Given entries
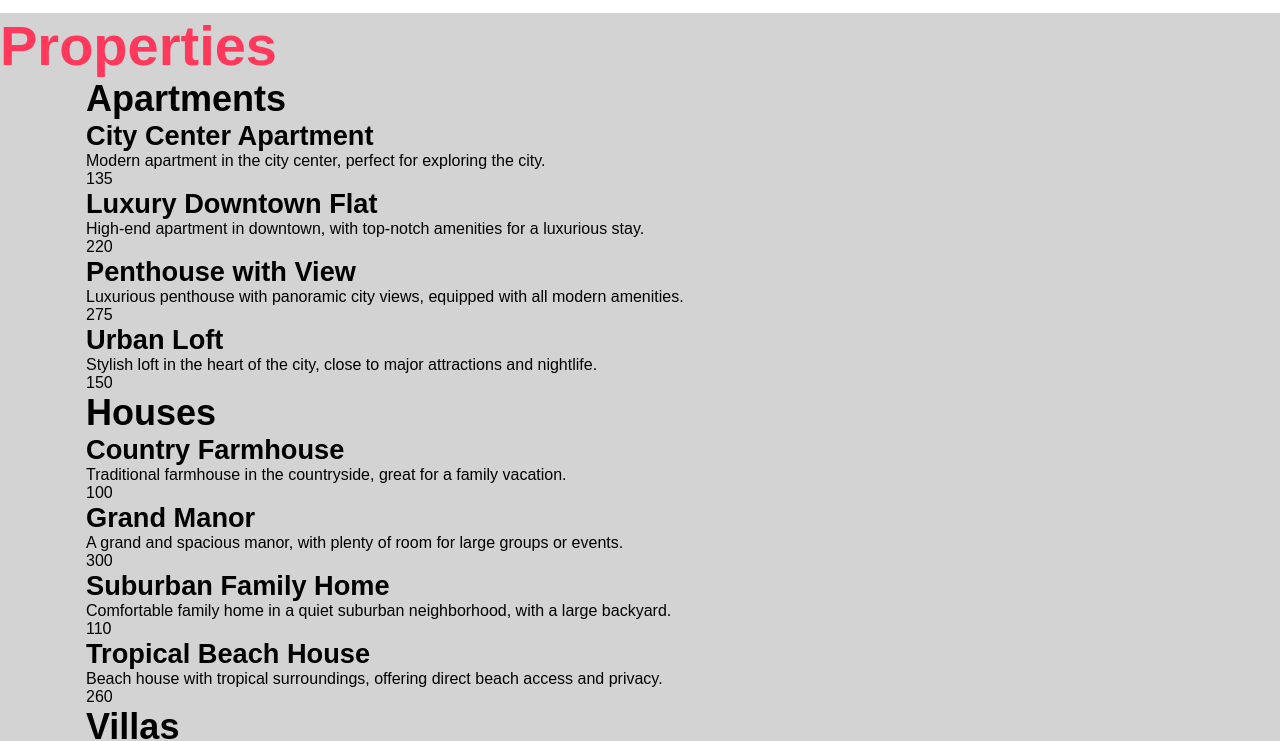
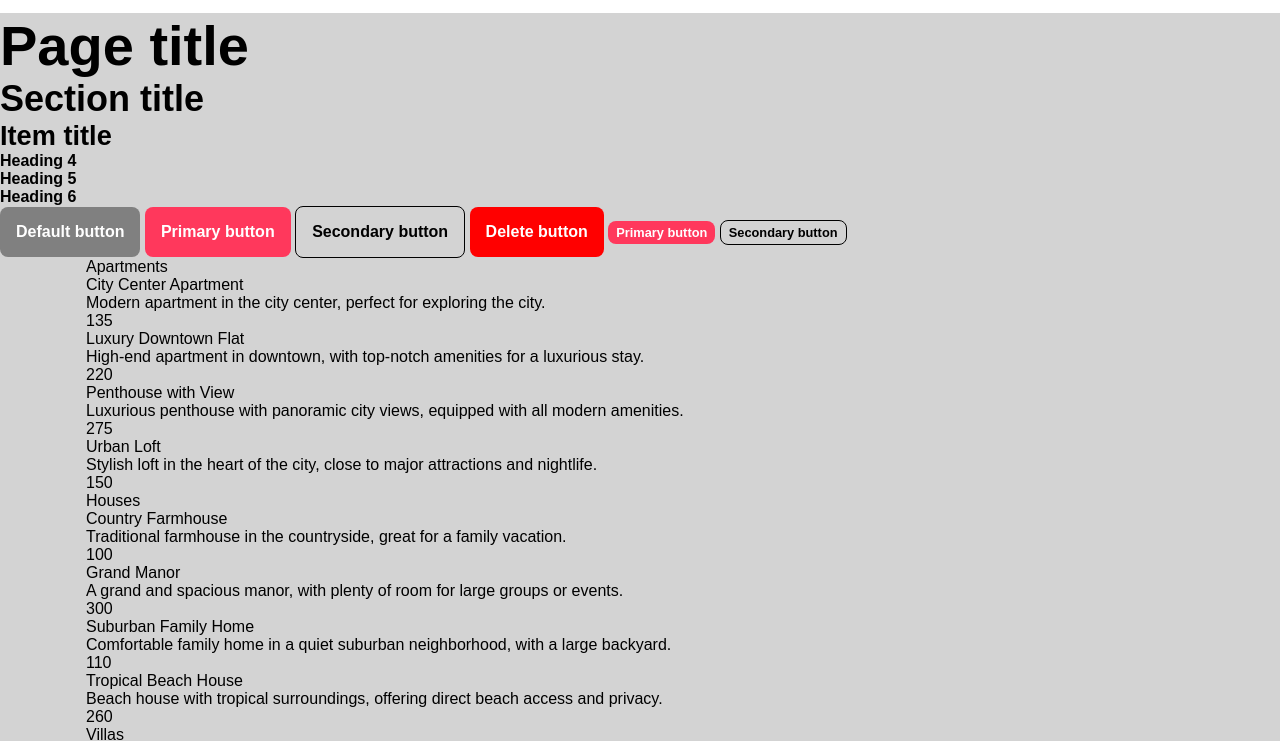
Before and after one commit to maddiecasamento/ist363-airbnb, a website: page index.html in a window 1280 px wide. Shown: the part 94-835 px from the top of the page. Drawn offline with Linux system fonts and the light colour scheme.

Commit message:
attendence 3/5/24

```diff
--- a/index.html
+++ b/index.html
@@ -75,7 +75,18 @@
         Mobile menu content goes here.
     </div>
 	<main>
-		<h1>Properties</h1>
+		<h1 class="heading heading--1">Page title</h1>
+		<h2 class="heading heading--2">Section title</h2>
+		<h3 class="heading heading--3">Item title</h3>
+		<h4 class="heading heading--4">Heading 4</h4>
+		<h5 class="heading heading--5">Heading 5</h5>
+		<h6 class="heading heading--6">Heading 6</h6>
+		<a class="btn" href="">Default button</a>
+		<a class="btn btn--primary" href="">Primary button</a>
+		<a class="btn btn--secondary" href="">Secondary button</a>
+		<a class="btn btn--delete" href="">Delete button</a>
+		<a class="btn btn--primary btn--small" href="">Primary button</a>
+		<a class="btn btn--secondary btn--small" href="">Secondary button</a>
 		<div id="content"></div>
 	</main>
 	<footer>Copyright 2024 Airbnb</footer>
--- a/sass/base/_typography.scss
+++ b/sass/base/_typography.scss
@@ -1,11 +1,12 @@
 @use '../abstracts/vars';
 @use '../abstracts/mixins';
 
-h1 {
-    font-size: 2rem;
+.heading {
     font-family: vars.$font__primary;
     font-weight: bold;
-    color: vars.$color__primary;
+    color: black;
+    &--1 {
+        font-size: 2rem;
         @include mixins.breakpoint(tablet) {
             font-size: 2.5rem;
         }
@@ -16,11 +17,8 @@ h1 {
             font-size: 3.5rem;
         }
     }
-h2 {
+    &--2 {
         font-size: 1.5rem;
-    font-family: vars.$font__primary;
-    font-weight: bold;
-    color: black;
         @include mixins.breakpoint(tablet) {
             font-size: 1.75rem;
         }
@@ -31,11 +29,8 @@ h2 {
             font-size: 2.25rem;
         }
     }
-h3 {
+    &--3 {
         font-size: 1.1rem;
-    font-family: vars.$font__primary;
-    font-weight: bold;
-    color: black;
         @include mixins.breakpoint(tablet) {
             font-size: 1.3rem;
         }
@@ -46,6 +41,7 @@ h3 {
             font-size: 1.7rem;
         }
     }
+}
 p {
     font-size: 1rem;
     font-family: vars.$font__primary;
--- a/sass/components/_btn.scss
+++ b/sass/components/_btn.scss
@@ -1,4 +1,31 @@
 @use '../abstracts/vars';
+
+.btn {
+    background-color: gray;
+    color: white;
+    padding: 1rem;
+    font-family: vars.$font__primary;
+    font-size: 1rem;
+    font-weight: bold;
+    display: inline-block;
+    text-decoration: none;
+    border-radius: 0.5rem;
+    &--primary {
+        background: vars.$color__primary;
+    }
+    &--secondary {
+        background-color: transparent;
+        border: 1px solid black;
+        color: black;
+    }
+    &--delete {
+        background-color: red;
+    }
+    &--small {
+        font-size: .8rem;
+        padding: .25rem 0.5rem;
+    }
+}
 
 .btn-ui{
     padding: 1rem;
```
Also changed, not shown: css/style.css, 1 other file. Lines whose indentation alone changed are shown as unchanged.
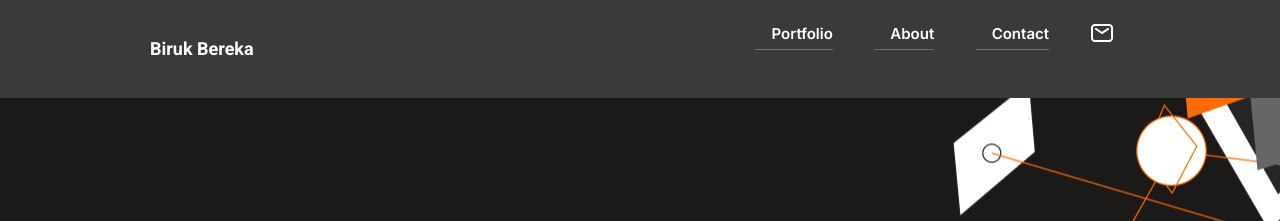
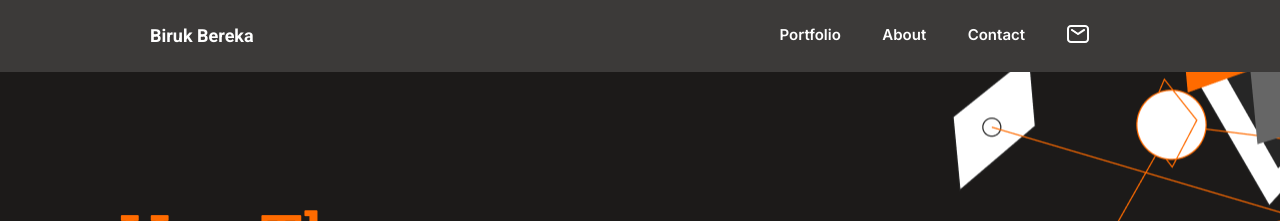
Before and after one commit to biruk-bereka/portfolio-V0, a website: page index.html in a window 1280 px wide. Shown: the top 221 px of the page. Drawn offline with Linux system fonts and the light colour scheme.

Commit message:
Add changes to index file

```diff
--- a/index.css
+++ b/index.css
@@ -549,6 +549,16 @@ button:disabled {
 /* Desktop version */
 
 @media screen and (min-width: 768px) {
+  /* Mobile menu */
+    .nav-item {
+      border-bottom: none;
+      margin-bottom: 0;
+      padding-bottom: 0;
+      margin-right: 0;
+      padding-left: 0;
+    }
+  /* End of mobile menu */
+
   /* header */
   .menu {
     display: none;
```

Exercise requirements
Omit each picture, then return all of the listing exactly as it stands.

Reply
Before and after one commit to maddiecasamento/ist363-airbnb, a website: page index.html in a window 1280 px wide. Shown: the part 94-835 px from the top of the page. Drawn offline with Linux system fonts and the light colour scheme.

Commit message:
attendence 3/5/24

```diff
--- a/index.html
+++ b/index.html
@@ -75,7 +75,18 @@
         Mobile menu content goes here.
     </div>
 	<main>
-		<h1>Properties</h1>
+		<h1 class="heading heading--1">Page title</h1>
+		<h2 class="heading heading--2">Section title</h2>
+		<h3 class="heading heading--3">Item title</h3>
+		<h4 class="heading heading--4">Heading 4</h4>
+		<h5 class="heading heading--5">Heading 5</h5>
+		<h6 class="heading heading--6">Heading 6</h6>
+		<a class="btn" href="">Default button</a>
+		<a class="btn btn--primary" href="">Primary button</a>
+		<a class="btn btn--secondary" href="">Secondary button</a>
+		<a class="btn btn--delete" href="">Delete button</a>
+		<a class="btn btn--primary btn--small" href="">Primary button</a>
+		<a class="btn btn--secondary btn--small" href="">Secondary button</a>
 		<div id="content"></div>
 	</main>
 	<footer>Copyright 2024 Airbnb</footer>
--- a/sass/base/_typography.scss
+++ b/sass/base/_typography.scss
@@ -1,11 +1,12 @@
 @use '../abstracts/vars';
 @use '../abstracts/mixins';
 
-h1 {
-    font-size: 2rem;
+.heading {
     font-family: vars.$font__primary;
     font-weight: bold;
-    color: vars.$color__primary;
+    color: black;
+    &--1 {
+        font-size: 2rem;
         @include mixins.breakpoint(tablet) {
             font-size: 2.5rem;
         }
@@ -16,11 +17,8 @@ h1 {
             font-size: 3.5rem;
         }
     }
-h2 {
+    &--2 {
         font-size: 1.5rem;
-    font-family: vars.$font__primary;
-    font-weight: bold;
-    color: black;
         @include mixins.breakpoint(tablet) {
             font-size: 1.75rem;
         }
@@ -31,11 +29,8 @@ h2 {
             font-size: 2.25rem;
         }
     }
-h3 {
+    &--3 {
         font-size: 1.1rem;
-    font-family: vars.$font__primary;
-    font-weight: bold;
-    color: black;
         @include mixins.breakpoint(tablet) {
             font-size: 1.3rem;
         }
@@ -46,6 +41,7 @@ h3 {
             font-size: 1.7rem;
         }
     }
+}
 p {
     font-size: 1rem;
     font-family: vars.$font__primary;
--- a/sass/components/_btn.scss
+++ b/sass/components/_btn.scss
@@ -1,4 +1,31 @@
 @use '../abstracts/vars';
+
+.btn {
+    background-color: gray;
+    color: white;
+    padding: 1rem;
+    font-family: vars.$font__primary;
+    font-size: 1rem;
+    font-weight: bold;
+    display: inline-block;
+    text-decoration: none;
+    border-radius: 0.5rem;
+    &--primary {
+        background: vars.$color__primary;
+    }
+    &--secondary {
+        background-color: transparent;
+        border: 1px solid black;
+        color: black;
+    }
+    &--delete {
+        background-color: red;
+    }
+    &--small {
+        font-size: .8rem;
+        padding: .25rem 0.5rem;
+    }
+}
 
 .btn-ui{
     padding: 1rem;
```
Also changed, not shown: css/style.css, 1 other file. Lines whose indentation alone changed are shown as unchanged.
Before and after one commit to biruk-bereka/portfolio-V0, a website: page index.html in a window 1280 px wide. Shown: the top 221 px of the page. Drawn offline with Linux system fonts and the light colour scheme.

Commit message:
Add changes to index file

```diff
--- a/index.css
+++ b/index.css
@@ -549,6 +549,16 @@ button:disabled {
 /* Desktop version */
 
 @media screen and (min-width: 768px) {
+  /* Mobile menu */
+    .nav-item {
+      border-bottom: none;
+      margin-bottom: 0;
+      padding-bottom: 0;
+      margin-right: 0;
+      padding-left: 0;
+    }
+  /* End of mobile menu */
+
   /* header */
   .menu {
     display: none;
```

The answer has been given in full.